China: Learning to Love Inefficiency

“If you are in China for a week, you think you can write a book about it. If you are in China for a month, you think you can write an article about it. If you are in China for a year, you don’t think you can write anything at all.” — folk saying, date unknown

“What about blogging? Where does that fit in? Hello?” — me, June 2014, about to write a blog post

The reason I chose to come to China is precisely because it is big, complicated, and confusing. In other words, it is a place where I can, and will, learn more than I can imagine. (And also because I love Chinese food, but I assure you that’s secondary.) If you ask people what the most interesting thing happening in China is right now — which I do to every person who is willing to talk to me and/or speaks English — you will get a different answer.

From pollution (a poster standing in the large shopping district of Wangfujing showed a guy wearing a hazmat suit, “If we don’t clean up the environment, soon we will have to dress like astronauts”) to urbanization to corruption (it is not uncommon to find Bentleys parked between Hyundais and rickshaws on the street) to the rapid rise of religion (from Christianity to Islam to Ba’hai) to new territorial disputes to international FDI to internal ethnic tensions, everyone can give a different answer.
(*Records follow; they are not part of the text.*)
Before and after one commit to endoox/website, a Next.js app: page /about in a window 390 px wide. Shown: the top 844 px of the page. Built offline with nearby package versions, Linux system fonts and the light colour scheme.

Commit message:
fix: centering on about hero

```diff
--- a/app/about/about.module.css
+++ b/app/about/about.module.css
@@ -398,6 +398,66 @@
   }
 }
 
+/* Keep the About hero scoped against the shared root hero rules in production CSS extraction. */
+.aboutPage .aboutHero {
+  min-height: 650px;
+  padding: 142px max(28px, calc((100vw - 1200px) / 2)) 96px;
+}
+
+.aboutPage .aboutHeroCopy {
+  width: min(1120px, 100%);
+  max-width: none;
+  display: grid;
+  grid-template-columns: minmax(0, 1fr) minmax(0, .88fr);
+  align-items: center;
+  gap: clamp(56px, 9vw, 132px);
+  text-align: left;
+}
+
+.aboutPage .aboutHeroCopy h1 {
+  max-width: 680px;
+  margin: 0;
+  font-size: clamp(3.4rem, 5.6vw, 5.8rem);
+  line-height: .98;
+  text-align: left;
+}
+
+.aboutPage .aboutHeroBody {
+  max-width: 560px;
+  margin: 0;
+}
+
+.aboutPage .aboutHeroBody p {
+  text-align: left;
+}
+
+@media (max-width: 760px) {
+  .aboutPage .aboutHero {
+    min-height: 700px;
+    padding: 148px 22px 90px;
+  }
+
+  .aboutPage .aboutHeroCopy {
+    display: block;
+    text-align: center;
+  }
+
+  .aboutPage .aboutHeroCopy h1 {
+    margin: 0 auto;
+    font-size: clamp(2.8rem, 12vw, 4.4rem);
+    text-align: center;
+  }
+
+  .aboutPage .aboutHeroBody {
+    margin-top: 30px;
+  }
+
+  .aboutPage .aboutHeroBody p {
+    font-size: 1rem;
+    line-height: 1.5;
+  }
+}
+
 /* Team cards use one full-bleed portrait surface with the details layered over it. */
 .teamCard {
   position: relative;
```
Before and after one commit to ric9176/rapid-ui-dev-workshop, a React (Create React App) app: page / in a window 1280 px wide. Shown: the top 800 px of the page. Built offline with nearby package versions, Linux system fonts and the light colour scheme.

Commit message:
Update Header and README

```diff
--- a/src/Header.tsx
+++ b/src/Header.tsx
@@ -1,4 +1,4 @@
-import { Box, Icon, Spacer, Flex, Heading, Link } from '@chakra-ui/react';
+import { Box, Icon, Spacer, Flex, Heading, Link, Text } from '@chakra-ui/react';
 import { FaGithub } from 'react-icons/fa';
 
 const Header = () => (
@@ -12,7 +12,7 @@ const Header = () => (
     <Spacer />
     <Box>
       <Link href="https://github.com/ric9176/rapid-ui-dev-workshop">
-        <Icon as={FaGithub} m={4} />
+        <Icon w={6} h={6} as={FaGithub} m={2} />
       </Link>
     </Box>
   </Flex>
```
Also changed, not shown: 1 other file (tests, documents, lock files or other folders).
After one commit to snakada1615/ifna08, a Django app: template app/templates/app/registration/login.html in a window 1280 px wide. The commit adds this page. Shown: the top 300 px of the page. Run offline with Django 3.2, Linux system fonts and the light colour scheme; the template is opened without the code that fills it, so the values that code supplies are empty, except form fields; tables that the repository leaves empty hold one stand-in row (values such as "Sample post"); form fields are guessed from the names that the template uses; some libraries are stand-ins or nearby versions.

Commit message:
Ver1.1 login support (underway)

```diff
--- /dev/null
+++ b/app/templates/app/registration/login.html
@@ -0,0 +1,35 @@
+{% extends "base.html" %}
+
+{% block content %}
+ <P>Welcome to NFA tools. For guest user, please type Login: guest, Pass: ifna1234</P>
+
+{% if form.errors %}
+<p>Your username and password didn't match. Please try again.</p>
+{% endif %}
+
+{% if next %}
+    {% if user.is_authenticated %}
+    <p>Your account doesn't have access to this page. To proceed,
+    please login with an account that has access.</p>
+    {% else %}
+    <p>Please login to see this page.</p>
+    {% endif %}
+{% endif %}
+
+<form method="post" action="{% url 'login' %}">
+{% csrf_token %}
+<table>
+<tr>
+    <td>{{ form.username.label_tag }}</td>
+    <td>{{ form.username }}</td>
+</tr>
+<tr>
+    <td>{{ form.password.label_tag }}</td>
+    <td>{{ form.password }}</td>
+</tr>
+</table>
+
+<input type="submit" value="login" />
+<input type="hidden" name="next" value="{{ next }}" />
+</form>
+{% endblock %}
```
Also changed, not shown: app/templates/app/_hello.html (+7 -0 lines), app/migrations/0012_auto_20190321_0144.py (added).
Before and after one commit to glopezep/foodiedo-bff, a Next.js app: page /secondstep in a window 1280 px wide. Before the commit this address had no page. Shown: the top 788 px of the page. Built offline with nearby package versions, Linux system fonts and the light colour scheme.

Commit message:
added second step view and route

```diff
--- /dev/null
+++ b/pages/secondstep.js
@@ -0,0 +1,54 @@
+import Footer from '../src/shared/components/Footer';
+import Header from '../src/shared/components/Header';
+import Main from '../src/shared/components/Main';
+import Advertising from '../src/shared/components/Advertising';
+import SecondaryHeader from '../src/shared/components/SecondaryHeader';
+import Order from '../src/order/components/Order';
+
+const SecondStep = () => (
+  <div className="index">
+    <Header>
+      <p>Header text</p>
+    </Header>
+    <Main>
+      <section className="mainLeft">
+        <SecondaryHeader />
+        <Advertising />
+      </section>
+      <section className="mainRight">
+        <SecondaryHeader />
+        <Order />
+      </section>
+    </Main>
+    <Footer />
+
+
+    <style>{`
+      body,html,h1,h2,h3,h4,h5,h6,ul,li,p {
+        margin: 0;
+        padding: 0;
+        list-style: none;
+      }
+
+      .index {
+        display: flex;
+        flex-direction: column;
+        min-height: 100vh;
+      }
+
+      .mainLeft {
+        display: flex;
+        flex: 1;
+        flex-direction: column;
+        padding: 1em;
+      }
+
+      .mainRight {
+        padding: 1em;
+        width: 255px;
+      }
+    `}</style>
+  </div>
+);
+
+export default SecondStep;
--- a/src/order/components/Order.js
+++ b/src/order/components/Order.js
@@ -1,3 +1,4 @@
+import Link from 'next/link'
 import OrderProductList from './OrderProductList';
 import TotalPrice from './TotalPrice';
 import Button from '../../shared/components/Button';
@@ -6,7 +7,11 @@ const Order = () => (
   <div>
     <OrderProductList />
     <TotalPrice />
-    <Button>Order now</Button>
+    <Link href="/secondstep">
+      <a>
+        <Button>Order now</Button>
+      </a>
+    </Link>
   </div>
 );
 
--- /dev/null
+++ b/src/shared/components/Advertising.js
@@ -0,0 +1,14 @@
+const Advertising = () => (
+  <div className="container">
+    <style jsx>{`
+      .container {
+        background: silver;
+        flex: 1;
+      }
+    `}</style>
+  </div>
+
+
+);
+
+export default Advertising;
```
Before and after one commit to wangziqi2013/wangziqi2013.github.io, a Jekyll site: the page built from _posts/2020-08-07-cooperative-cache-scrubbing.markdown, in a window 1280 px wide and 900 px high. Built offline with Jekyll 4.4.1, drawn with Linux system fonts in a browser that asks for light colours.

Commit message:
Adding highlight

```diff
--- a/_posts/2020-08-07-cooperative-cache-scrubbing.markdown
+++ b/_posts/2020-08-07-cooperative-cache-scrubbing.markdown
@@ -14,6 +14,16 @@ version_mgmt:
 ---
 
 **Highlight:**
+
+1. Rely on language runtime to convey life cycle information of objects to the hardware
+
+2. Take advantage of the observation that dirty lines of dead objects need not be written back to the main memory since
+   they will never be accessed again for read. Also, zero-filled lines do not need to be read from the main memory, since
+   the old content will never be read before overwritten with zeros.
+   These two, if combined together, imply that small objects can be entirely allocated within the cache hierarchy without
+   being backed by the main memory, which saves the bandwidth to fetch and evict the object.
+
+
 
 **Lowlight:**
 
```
There are probably even more, but I haven’t spoken to those people yet and/or they don’t speak English. What’s more, it is impossible to isolate any of these fundamental issues as the economic, political, international, and social pictures are all tied together.

When you ask me what I think after five days in China, I’d probably say it’s the Chinese food. But I swear that’s secondary, right?

Yet even if there is still much to digest on the grand scale and humility is the order of the day, from just a short time here it is easy to pick up on a few very micro patterns that give me sufficient reason to write a blog post. One in particular: the incredible inefficiency that pervades everything.

I don’t mean this pejoratively; in fact, if anything it’s the opposite. Chinese people take their time: even for a bustling and crowded metropolis like Beijing, very few people seem to be in a rush. Beijing’s downtown makes Times Square or Wall Street look like a breeding ground of Energizer bunnies and wind-up toys.

Case in point: When we went to go set up our phones and get new Chinese SIM cards, we walked into the store and were handed a menu of options. We quickly identified which one we wanted and how much it cost. And since we were accompanied to by two fluent Chinese speakers, there was no language barrier — all we had to do was buy the phone.

In more efficient places, the whole process would have taken 15-30 minutes at most. We would go to the salesman, he would plug in our information, and give us the SIM card. But not in China. First, we sat down with the salesman and bantered for a few minutes. Then he offered us every possible other option on the menu. Then another salesman came over to talk to him, and then to us, and there was a long back-and-forth three-way conversation between all parties. Then the salesman decided to try to practice English with us. “Thank you, sir.” “Passport, please.” Then both salespeople together started to challenge the language ability of one of our colleagues who speaks Chinese but does not look Chinese, and they began quizzing her with Chinese slang to see if she knew what they were talking about. Then they spent ten minutes trying to figure out how to say “pre-paid phone card” in English. Then he took our information and started to process it, all while bantering with us in broken English, making jokes, and explaining the phone plan in the most roundabout manner possible. Then he started trying to converse with us more in English and pretty much forgetting about actually entering our information. Finally, he finished one of the two SIM cards — and we had to start the process all over again. One and a half hours later, we exited the store with phones and SIM cards in hand.

If I were in a rush, I would have gone insane. If you don’t learn to love inefficiency, it seems, you will face a world of unrelenting frustration. But inefficiency is not the right word in many ways — it’s not a lack of efficiency as much as it the presence of an different, more time-consuming process. Simple things are not merely transactions that can be done as quickly as possible, but are instead processes between people that occupy a different notion of how relationships between people play out. You have to build a structure around the simple transaction for it to work. It should be noted that this has been a huge boon for my ordering of Chinese food: never has indecisiveness between 8 different types of tofu been so warmly tolerated.

The inefficiency extends beyond small interactions. There are also very few schedules of when things need to get done. Buildings will sit half-finished for days, months, or years until all of a sudden they need to be finished and then they are magically taken care of. (Don’t ask me about the structural integrity; I don’t do science.) People walk incredibly slowly on the streets, and I’ve seen fewer than two people walk up an escalator rather than stand. As a friend described it to me, everything occurs on China time — if it’s not meant to happen yet, it won’t happen until the time is right.

Luckily, I’m in no rush — they serve the food so fast anyways, might as well take forever to order it.